Records for processing: Begin
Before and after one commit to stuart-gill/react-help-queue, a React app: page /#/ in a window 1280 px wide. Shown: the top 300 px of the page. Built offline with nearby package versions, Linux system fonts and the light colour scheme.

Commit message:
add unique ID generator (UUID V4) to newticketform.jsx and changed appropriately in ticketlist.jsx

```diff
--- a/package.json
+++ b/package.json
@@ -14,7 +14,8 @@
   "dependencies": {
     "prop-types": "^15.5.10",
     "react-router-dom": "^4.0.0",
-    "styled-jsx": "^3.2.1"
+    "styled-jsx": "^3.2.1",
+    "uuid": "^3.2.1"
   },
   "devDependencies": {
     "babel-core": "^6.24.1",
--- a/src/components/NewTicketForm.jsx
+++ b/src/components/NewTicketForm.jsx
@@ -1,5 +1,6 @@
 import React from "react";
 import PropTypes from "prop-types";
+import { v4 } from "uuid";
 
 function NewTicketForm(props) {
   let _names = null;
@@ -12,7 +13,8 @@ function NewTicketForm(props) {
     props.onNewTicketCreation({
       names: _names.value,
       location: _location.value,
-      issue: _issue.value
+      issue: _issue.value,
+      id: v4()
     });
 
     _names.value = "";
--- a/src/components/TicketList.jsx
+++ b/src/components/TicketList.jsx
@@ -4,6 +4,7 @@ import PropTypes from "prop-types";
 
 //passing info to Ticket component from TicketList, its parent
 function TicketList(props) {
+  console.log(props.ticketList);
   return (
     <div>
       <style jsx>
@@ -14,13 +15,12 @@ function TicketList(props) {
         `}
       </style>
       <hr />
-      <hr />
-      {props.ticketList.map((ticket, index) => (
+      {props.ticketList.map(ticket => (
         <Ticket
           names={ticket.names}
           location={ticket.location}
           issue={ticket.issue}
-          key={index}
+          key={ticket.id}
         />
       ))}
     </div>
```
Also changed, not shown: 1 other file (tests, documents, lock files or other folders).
Records for processing: End
Having read the material, set all of it down again without a single difference.

### Task response:
Before and after one commit to stuart-gill/react-help-queue, a React app: page /#/ in a window 1280 px wide. Shown: the top 300 px of the page. Built offline with nearby package versions, Linux system fonts and the light colour scheme.

Commit message:
add unique ID generator (UUID V4) to newticketform.jsx and changed appropriately in ticketlist.jsx

```diff
--- a/package.json
+++ b/package.json
@@ -14,7 +14,8 @@
   "dependencies": {
     "prop-types": "^15.5.10",
     "react-router-dom": "^4.0.0",
-    "styled-jsx": "^3.2.1"
+    "styled-jsx": "^3.2.1",
+    "uuid": "^3.2.1"
   },
   "devDependencies": {
     "babel-core": "^6.24.1",
--- a/src/components/NewTicketForm.jsx
+++ b/src/components/NewTicketForm.jsx
@@ -1,5 +1,6 @@
 import React from "react";
 import PropTypes from "prop-types";
+import { v4 } from "uuid";
 
 function NewTicketForm(props) {
   let _names = null;
@@ -12,7 +13,8 @@ function NewTicketForm(props) {
     props.onNewTicketCreation({
       names: _names.value,
       location: _location.value,
-      issue: _issue.value
+      issue: _issue.value,
+      id: v4()
     });
 
     _names.value = "";
--- a/src/components/TicketList.jsx
+++ b/src/components/TicketList.jsx
@@ -4,6 +4,7 @@ import PropTypes from "prop-types";
 
 //passing info to Ticket component from TicketList, its parent
 function TicketList(props) {
+  console.log(props.ticketList);
   return (
     <div>
       <style jsx>
@@ -14,13 +15,12 @@ function TicketList(props) {
         `}
       </style>
       <hr />
-      <hr />
-      {props.ticketList.map((ticket, index) => (
+      {props.ticketList.map(ticket => (
         <Ticket
           names={ticket.names}
           location={ticket.location}
           issue={ticket.issue}
-          key={index}
+          key={ticket.id}
         />
       ))}
     </div>
```
Also changed, not shown: 1 other file (tests, documents, lock files or other folders).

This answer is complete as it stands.